**To do**.
In the entries below, every line with the string "https" is to be reported.

= Beginning of Section =

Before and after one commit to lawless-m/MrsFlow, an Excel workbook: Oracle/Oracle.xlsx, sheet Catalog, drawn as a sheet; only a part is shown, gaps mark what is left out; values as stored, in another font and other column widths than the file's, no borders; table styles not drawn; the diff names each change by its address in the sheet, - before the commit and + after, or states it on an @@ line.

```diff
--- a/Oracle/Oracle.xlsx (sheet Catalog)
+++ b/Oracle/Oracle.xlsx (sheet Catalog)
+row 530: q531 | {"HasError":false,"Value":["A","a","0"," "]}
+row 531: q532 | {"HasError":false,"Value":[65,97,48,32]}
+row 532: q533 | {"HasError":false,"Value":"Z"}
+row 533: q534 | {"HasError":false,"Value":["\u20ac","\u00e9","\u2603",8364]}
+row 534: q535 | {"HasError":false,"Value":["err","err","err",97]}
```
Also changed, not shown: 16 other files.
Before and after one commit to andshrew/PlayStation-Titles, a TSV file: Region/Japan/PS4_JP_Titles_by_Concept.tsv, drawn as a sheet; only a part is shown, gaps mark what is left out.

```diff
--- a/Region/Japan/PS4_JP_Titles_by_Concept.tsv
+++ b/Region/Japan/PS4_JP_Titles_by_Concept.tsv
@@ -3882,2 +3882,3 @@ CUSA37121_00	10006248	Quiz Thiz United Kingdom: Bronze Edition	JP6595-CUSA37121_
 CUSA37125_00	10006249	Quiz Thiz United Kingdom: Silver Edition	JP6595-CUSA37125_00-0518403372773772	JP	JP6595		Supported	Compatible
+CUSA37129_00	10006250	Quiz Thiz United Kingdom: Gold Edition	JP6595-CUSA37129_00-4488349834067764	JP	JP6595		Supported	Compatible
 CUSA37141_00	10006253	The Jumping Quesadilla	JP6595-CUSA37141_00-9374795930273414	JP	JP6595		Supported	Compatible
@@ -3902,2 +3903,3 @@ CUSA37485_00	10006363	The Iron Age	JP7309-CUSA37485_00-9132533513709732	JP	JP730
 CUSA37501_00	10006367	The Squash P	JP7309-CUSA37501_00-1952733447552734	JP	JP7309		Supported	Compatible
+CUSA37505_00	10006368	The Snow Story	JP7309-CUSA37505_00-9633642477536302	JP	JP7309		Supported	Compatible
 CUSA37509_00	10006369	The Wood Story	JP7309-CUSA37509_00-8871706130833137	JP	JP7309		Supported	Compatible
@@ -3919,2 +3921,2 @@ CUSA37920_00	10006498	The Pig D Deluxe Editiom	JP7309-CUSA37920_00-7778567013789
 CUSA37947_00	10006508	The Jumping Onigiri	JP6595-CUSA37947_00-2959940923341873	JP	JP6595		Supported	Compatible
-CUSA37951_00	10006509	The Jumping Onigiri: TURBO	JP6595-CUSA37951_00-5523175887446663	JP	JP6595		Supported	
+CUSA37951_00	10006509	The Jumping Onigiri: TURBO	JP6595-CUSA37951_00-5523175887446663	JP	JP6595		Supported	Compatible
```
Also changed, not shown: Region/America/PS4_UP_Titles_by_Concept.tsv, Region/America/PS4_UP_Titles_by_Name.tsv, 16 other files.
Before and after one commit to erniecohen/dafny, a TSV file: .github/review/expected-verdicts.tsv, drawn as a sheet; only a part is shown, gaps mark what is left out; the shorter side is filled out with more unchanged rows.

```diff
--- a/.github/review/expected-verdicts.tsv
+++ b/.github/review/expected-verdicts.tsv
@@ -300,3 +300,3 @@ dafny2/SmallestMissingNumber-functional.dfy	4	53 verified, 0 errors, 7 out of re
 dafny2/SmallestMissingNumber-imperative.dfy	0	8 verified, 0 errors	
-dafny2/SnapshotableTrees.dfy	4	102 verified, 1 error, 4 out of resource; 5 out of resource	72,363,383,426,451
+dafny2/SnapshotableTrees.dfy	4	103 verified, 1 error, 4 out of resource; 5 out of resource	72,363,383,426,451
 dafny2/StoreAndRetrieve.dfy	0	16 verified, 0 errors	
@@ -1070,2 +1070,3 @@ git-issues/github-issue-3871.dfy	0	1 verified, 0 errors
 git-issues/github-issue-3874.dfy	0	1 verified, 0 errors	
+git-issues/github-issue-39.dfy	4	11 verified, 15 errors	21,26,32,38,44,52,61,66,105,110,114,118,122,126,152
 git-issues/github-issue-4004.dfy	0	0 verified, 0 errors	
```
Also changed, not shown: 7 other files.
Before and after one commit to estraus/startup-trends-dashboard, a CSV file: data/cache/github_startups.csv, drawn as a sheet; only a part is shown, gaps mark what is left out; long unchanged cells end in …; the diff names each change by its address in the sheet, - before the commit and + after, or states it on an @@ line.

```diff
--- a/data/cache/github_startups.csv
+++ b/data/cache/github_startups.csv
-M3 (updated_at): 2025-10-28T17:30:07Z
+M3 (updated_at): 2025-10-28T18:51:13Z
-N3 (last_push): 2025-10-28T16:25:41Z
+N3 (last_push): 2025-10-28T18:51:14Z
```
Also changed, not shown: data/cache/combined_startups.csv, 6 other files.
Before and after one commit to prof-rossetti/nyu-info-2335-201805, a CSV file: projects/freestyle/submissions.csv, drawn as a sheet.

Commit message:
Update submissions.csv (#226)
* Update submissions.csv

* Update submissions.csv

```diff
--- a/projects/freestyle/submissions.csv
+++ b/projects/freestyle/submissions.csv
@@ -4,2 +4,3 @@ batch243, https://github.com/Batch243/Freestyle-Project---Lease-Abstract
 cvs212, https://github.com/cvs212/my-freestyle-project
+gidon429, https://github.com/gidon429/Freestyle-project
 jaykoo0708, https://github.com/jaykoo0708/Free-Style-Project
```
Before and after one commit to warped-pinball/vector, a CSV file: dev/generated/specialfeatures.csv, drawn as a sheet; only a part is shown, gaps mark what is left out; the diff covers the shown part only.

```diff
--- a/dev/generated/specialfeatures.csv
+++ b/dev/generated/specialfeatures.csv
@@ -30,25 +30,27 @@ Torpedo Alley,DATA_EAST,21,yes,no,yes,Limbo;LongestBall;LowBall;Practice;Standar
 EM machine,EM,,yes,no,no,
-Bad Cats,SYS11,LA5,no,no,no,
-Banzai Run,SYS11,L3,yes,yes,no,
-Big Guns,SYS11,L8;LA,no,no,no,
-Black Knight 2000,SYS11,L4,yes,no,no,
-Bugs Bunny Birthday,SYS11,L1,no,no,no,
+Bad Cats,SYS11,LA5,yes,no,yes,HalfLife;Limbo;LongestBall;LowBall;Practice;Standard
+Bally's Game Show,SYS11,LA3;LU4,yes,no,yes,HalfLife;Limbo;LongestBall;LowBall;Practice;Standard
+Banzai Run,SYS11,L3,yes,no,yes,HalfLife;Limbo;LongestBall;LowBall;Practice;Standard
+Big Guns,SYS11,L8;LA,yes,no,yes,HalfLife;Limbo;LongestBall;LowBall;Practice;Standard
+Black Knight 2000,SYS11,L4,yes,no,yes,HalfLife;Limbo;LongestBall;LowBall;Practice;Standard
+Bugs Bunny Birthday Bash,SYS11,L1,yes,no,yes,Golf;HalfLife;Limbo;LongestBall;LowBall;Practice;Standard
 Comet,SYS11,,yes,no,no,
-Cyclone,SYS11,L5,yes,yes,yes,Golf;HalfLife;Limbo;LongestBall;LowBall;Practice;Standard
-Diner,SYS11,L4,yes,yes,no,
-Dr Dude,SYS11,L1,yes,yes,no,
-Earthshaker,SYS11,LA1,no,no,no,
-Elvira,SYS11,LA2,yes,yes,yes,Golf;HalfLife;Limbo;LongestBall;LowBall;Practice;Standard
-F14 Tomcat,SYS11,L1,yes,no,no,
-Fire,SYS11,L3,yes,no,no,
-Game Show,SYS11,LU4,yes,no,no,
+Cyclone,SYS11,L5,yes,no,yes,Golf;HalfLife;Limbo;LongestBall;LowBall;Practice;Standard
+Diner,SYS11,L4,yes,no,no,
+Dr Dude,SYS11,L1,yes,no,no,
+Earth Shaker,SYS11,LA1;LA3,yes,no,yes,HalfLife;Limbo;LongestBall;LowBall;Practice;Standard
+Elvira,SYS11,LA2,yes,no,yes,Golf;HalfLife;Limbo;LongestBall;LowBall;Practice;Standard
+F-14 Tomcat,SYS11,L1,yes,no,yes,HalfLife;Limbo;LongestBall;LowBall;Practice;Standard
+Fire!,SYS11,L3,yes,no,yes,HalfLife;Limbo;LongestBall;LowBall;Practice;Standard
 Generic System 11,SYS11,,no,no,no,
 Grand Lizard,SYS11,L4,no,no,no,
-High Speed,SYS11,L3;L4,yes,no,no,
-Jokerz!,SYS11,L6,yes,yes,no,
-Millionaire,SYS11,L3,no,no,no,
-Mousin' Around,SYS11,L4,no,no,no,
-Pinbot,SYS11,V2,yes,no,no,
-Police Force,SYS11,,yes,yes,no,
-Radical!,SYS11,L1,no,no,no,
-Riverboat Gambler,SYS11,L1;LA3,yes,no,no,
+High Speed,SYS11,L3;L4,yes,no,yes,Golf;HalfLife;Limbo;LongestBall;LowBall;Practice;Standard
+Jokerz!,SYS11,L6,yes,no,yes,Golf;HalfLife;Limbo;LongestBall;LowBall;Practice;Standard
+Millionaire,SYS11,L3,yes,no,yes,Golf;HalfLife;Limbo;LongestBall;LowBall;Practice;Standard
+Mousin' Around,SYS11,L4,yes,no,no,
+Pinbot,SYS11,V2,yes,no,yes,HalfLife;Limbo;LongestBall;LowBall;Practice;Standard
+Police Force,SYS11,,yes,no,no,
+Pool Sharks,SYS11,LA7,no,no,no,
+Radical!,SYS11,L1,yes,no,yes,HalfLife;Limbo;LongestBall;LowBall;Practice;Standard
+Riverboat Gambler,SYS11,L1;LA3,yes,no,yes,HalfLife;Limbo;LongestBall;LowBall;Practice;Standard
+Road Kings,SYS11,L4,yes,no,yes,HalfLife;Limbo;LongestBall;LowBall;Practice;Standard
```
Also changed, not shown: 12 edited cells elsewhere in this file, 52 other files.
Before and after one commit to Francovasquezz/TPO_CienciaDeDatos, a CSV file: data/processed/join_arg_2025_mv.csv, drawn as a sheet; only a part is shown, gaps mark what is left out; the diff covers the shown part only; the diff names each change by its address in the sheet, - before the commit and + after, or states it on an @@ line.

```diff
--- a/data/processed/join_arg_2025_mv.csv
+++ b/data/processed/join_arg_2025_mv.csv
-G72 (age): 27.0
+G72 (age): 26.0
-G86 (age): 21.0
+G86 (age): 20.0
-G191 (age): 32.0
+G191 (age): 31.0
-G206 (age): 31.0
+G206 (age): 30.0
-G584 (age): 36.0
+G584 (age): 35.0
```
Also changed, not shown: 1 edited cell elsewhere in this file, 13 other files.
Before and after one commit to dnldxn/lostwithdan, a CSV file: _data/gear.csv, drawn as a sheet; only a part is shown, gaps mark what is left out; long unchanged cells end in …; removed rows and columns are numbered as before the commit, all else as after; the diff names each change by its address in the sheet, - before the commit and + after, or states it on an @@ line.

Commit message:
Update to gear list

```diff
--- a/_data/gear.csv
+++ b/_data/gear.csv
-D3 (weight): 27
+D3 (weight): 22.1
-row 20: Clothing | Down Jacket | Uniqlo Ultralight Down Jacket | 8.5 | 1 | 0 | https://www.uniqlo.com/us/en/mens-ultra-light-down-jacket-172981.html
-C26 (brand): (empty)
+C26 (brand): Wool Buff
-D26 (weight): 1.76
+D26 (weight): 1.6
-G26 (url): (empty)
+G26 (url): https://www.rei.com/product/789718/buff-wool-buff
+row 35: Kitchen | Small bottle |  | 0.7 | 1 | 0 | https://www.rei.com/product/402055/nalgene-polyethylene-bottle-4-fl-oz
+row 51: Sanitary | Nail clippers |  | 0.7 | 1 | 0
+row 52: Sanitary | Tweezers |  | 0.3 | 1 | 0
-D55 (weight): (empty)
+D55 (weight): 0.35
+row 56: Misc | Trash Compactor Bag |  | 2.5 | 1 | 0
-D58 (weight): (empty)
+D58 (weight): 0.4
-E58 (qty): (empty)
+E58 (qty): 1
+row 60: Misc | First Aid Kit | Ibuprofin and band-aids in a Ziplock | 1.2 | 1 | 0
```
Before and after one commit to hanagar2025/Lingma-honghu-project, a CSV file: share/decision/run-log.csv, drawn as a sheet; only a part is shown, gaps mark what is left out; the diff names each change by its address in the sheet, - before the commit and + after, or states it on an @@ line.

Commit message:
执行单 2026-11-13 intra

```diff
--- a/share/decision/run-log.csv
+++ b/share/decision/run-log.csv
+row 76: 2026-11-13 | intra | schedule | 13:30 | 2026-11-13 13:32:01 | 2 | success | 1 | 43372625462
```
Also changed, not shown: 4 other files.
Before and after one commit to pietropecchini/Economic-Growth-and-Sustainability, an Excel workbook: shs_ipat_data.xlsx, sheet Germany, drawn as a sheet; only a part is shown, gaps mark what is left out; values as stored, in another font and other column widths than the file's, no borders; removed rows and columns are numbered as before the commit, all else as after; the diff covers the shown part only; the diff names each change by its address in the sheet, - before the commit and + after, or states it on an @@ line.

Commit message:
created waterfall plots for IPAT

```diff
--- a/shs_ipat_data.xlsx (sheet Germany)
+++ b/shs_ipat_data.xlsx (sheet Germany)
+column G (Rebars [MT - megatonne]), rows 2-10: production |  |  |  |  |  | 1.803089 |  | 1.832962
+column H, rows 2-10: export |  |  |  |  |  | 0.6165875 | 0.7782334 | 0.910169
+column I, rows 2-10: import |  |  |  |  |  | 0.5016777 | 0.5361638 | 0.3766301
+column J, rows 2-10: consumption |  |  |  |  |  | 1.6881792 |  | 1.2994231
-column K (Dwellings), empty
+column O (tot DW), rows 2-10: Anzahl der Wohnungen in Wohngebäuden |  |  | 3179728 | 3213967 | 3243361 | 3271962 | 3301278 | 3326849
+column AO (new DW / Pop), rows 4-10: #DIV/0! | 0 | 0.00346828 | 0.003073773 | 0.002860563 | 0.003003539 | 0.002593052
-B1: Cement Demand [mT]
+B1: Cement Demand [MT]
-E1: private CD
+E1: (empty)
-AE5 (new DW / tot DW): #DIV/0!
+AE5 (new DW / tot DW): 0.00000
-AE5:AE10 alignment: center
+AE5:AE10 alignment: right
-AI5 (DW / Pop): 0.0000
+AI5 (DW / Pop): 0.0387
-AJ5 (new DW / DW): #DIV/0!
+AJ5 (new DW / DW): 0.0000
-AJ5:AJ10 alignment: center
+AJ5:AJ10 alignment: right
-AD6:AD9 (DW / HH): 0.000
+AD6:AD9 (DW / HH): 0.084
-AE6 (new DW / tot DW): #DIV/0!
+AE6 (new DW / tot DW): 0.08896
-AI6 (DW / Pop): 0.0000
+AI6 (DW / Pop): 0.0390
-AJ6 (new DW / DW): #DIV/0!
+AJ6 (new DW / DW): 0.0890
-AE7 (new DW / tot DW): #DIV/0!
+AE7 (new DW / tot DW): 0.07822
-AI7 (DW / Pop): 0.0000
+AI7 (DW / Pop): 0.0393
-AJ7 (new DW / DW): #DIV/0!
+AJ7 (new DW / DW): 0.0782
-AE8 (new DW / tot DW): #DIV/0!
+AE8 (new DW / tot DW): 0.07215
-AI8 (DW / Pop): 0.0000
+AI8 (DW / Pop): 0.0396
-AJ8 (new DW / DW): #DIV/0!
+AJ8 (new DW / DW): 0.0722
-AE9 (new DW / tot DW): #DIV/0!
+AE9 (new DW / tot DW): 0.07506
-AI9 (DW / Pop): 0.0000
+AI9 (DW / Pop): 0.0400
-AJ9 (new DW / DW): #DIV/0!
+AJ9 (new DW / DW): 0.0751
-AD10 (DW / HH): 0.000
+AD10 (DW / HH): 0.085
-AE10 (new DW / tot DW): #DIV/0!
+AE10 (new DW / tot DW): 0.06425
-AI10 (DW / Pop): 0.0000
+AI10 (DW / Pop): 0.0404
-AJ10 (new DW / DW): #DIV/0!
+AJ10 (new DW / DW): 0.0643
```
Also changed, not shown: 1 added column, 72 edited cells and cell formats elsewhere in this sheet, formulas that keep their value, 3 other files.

= End of Section =

**Answer to this task**.
@@ -4,2 +4,3 @@ batch243, https://github.com/Batch243/Freestyle-Project---Lease-Abstract
 cvs212, https://github.com/cvs212/my-freestyle-project
+gidon429, https://github.com/gidon429/Freestyle-project
 jaykoo0708, https://github.com/jaykoo0708/Free-Style-Project
-row 20: Clothing | Down Jacket | Uniqlo Ultralight Down Jacket | 8.5 | 1 | 0 | https://www.uniqlo.com/us/en/mens-ultra-light-down-jacket-172981.html
+G26 (url): https://www.rei.com/product/789718/buff-wool-buff
+row 35: Kitchen | Small bottle |  | 0.7 | 1 | 0 | https://www.rei.com/product/402055/nalgene-polyethylene-bottle-4-fl-oz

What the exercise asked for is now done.